The task> Search the entries for the word "background" and pull out each line that has it.

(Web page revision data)
........
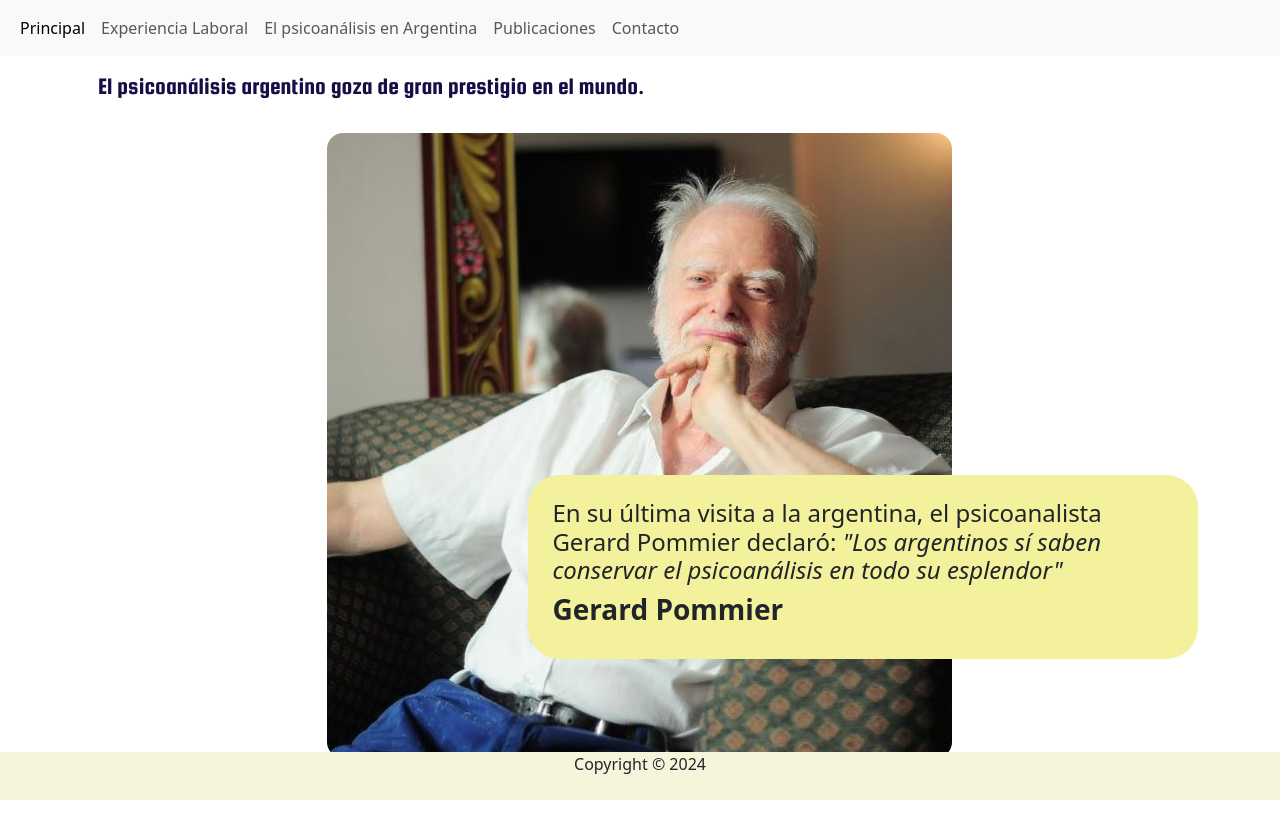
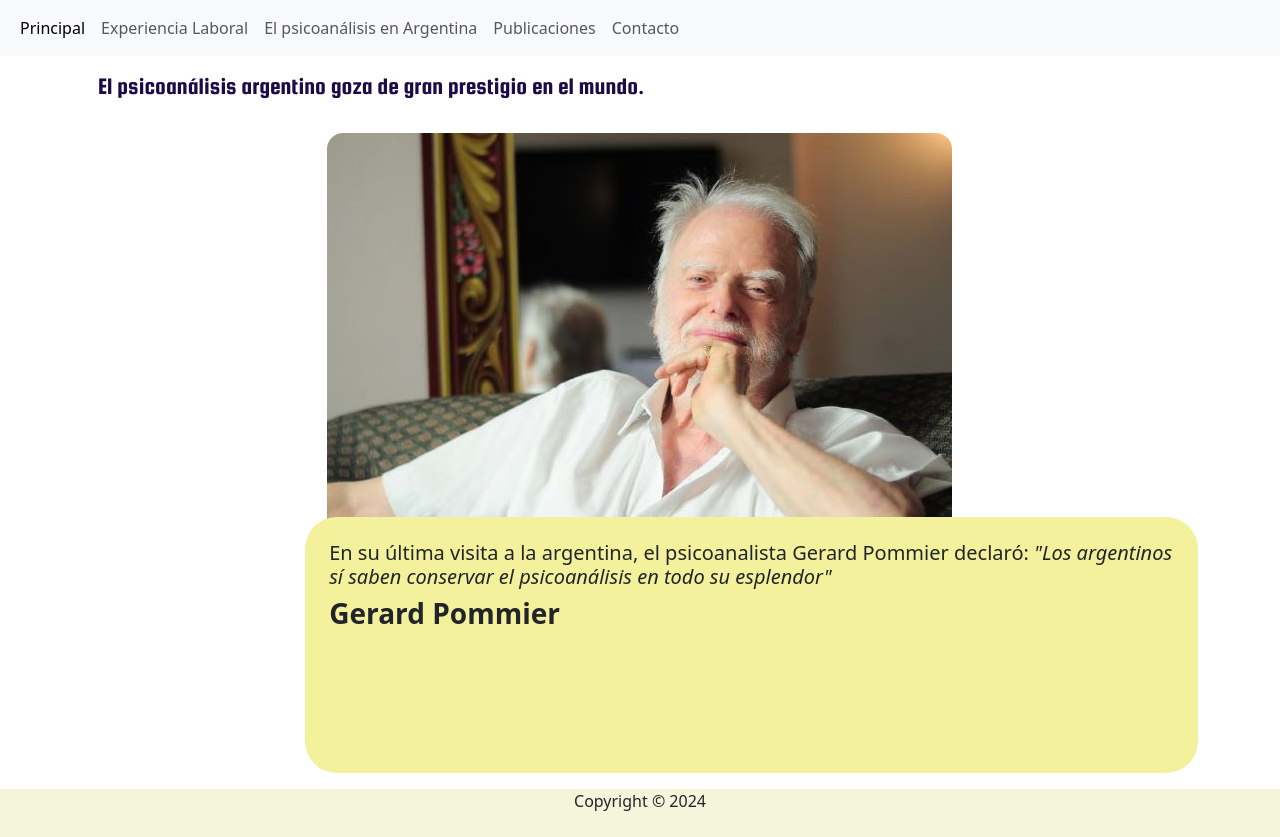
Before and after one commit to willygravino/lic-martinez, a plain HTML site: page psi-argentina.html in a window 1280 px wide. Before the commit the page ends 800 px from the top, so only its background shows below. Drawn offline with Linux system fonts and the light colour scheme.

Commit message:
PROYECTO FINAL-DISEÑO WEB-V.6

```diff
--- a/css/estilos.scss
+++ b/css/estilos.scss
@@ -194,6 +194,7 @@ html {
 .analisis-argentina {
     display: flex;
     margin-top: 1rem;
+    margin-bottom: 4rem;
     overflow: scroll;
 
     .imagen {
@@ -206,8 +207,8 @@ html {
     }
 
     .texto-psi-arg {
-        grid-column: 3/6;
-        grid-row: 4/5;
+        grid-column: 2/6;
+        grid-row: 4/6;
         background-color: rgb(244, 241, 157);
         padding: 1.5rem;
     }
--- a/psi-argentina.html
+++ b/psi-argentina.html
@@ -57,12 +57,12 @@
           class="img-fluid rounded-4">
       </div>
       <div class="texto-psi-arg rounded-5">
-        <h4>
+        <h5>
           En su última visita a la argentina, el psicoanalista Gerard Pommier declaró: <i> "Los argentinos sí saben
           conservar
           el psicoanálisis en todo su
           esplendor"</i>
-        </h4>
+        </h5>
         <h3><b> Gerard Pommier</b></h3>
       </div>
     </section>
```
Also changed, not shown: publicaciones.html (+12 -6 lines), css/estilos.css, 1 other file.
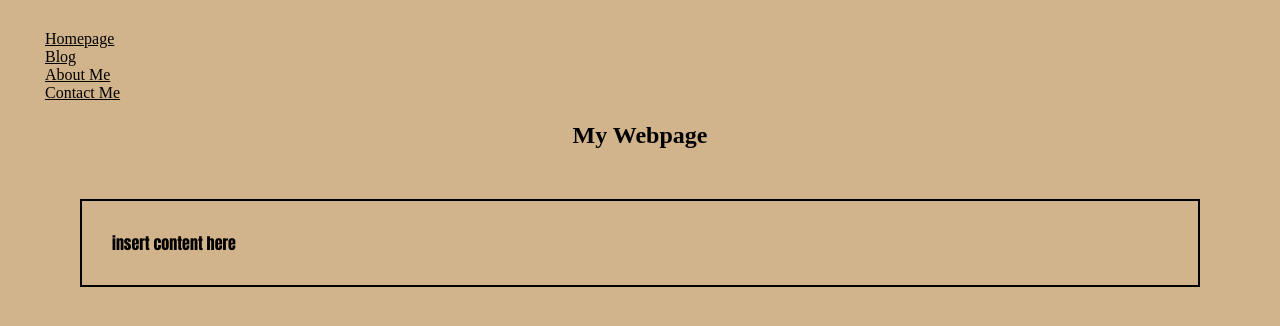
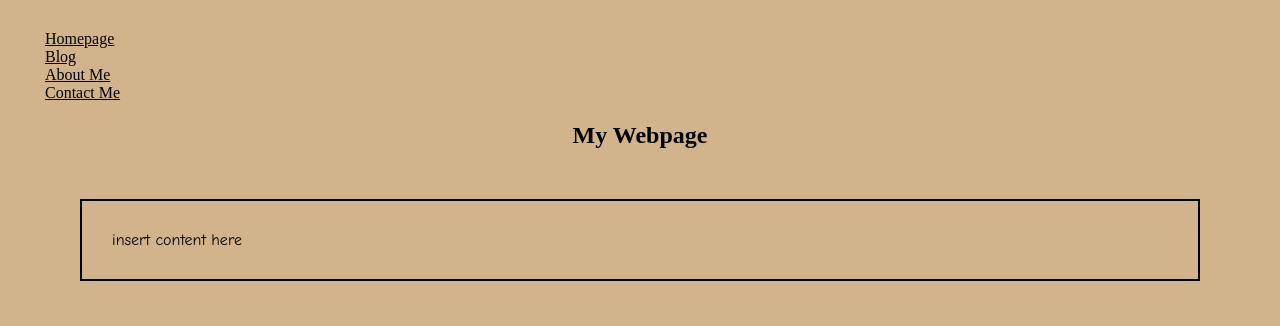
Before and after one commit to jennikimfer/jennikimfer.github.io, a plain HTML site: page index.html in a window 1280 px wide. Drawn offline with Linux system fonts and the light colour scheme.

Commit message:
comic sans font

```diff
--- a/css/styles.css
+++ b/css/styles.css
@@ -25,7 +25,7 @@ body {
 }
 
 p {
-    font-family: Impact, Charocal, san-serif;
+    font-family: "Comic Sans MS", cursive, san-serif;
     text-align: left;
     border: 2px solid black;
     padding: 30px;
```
........
Response area>
Before and after one commit to willygravino/lic-martinez, a plain HTML site: page psi-argentina.html in a window 1280 px wide. Before the commit the page ends 800 px from the top, so only its background shows below. Drawn offline with Linux system fonts and the light colour scheme.
         background-color: rgb(244, 241, 157);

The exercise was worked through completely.